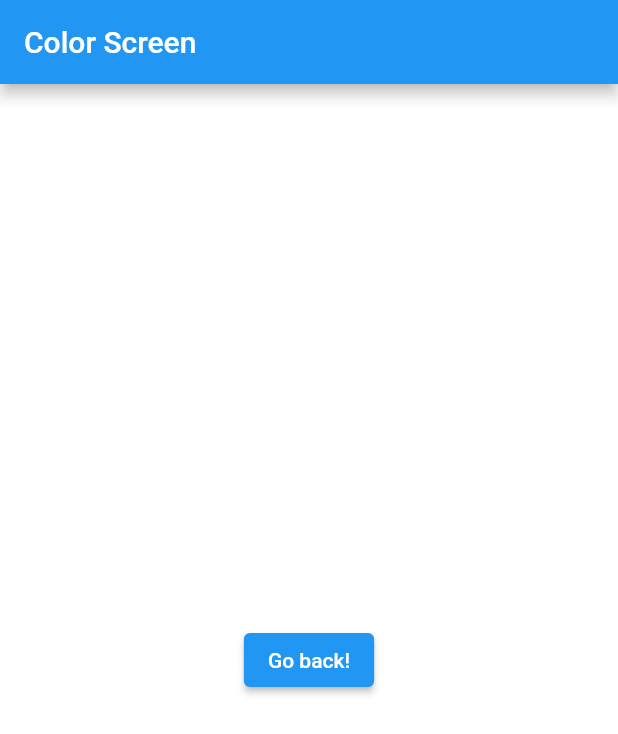
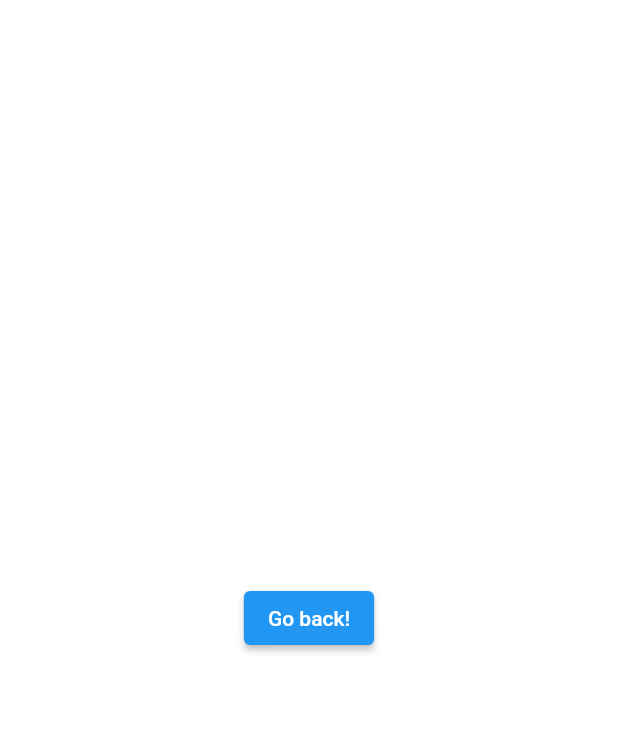
Before and after one commit to yplog/kutimo, a Flutter app: the ColorScreen screen opened directly, on a phone screen of 412 x 824 dp. Shown: the top 734 px of the screen. Run offline on Flutter 3.47's test engine with Material 2 defaults, Android fonts, the phone set to English and light mode, and no system bars; our stand-ins replace hive, hive_flutter; accounts and stored records are empty.

Commit message:
appbar removed

```diff
--- a/lib/screens/add_color_screen.dart
+++ b/lib/screens/add_color_screen.dart
@@ -19,9 +19,6 @@ class _AddColorScreenState extends State<AddColorScreen> {
   @override
   Widget build(BuildContext context) {
     return Scaffold(
-      appBar: AppBar(
-        title: const Text('Add Color Screen'),
-      ),
       backgroundColor: const Color(0xffffffff),
       body: Container(
         margin: const EdgeInsets.all(20),
--- a/lib/screens/color_screen.dart
+++ b/lib/screens/color_screen.dart
@@ -7,9 +7,6 @@ class ColorScreen extends StatelessWidget {
   Widget build(BuildContext context) {
     return Scaffold(
       backgroundColor: const Color(0xffffffff),
-      appBar: AppBar(
-        title: const Text('Color Screen'),
-      ),
       body: Center(
         child: ElevatedButton(
           onPressed: () {
```
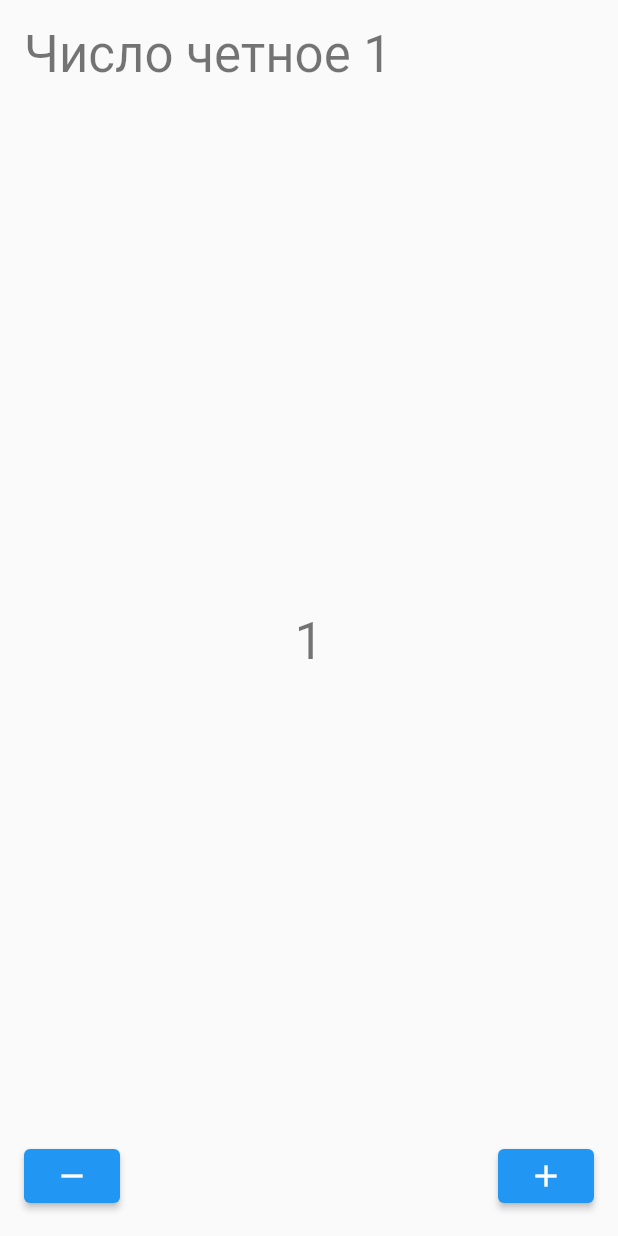
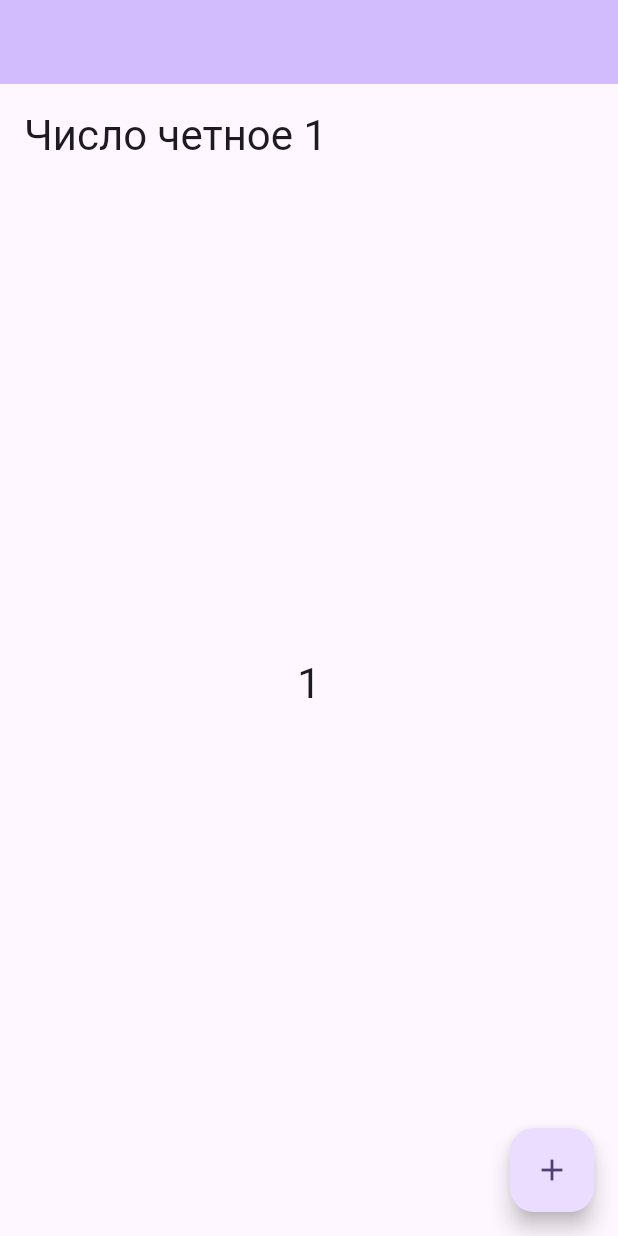
Before and after one commit to petrovyuri/mitap_event_bus, a Flutter app: the screen it shows after launch, after a tap on the "add" icon, on a phone screen of 412 x 824 dp. Run offline on Flutter 3.47's test engine with Material 2 defaults, Android fonts, the phone set to English and light mode, and no system bars; our stand-ins replace flutter_bloc.

Commit message:
Рефакторинг

```diff
--- a/lib/cubits/counter_cubit/counter_cubit.dart
+++ b/lib/cubits/counter_cubit/counter_cubit.dart
@@ -4,6 +4,4 @@ class CounterCubit extends Cubit<int> {
   CounterCubit() : super(0);
 
   void increment() => emit(state + 1);
-
-  void decrement() => emit(state - 1);
 }
--- a/lib/main.dart
+++ b/lib/main.dart
@@ -4,7 +4,12 @@ import 'package:mitap_event_bus/cubits/counter_cubit/counter_cubit.dart';
 import 'package:mitap_event_bus/cubits/listen_cubit/listen_cubit.dart';
 
 void main() {
-  runApp(const MaterialApp(home: Scaffold(body: App())));
+  runApp(MaterialApp(
+      theme: ThemeData(
+        colorScheme: ColorScheme.fromSeed(seedColor: Colors.deepPurple),
+        useMaterial3: true,
+      ),
+      home: const App()));
 }
 
 class App extends StatelessWidget {
@@ -29,7 +34,15 @@ class App extends StatelessWidget {
 class _CounterScreenView extends StatelessWidget {
   @override
   Widget build(BuildContext context) {
-    return Padding(
+    return Scaffold(
+      floatingActionButton: FloatingActionButton(
+        onPressed: () => context.read<CounterCubit>().increment(),
+        child: const Icon(Icons.add),
+      ),
+      appBar: AppBar(
+        backgroundColor: Theme.of(context).colorScheme.inversePrimary,
+      ),
+      body: Padding(
         padding: const EdgeInsets.all(16),
         child: Stack(
           children: [
@@ -58,25 +71,8 @@ class _CounterScreenView extends StatelessWidget {
                 ],
               ),
             ),
-          Align(
-            alignment: Alignment.bottomRight,
-            child: ElevatedButton(
-              onPressed: () {
-                context.read<CounterCubit>().increment();
-              },
-              child: const Icon(Icons.add),
+          ],
         ),
-          ),
-          Align(
-            alignment: Alignment.bottomLeft,
-            child: ElevatedButton(
-              onPressed: () {
-                context.read<CounterCubit>().decrement();
-              },
-              child: const Icon(Icons.remove),
-            ),
-          ),
-        ],
       ),
     );
   }
```
Lines whose indentation alone changed are shown as unchanged.
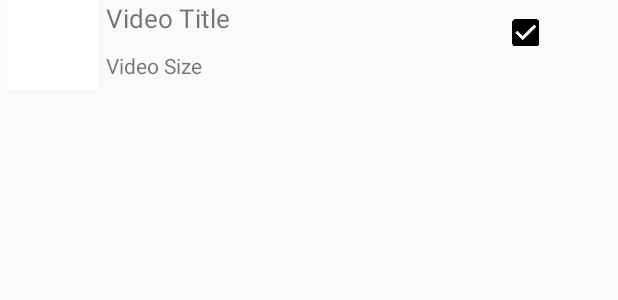
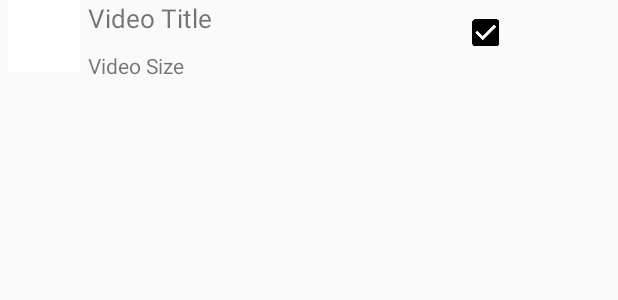
Before and after one commit to Gilwe/VideoManager, an Android app: the layout custom_row.xml on its own in the app's theme, with its tools: preview values and no code run, on a phone screen of 412 x 824 dp. Shown: the top 300 px of the screen. Run offline under Robolectric (Android 15) with nearby library versions, the phone set to English and light mode, and no system bars.

```diff
--- a/app/src/main/res/layout/custom_row.xml
+++ b/app/src/main/res/layout/custom_row.xml
@@ -17,7 +17,7 @@
 
     <TextView
         android:text="Video Title"
-        android:layout_width="268dp"
+        android:layout_width="253dp"
         android:layout_height="wrap_content"
         android:layout_marginLeft="5dp"
         android:layout_marginBottom="5dp"
@@ -27,13 +27,13 @@
         android:textSize="17.5dp" />
 
     <ImageView
-        android:layout_width="60dp"
-        android:layout_height="60dp"
+        android:layout_width="48dp"
         app:srcCompat="@android:color/background_light"
         android:id="@+id/imageView"
         android:layout_row="0"
         android:layout_column="0"
-        android:layout_rowSpan="2"/>
+        android:layout_rowSpan="2"
+        android:layout_height="48dp" />
 
     <TextView
         android:text="Video Size"
```
Also changed, not shown: app/src/main/java/com/example/gilad/videomanager/CustomAdapter.java (+27 -6 lines).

About this task: Copy every line that includes the string "main" from the material above.

Exercise solution:
--- a/lib/main.dart
+++ b/lib/main.dart
 void main() {
--- a/app/src/main/res/layout/custom_row.xml
+++ b/app/src/main/res/layout/custom_row.xml
Also changed, not shown: app/src/main/java/com/example/gilad/videomanager/CustomAdapter.java (+27 -6 lines).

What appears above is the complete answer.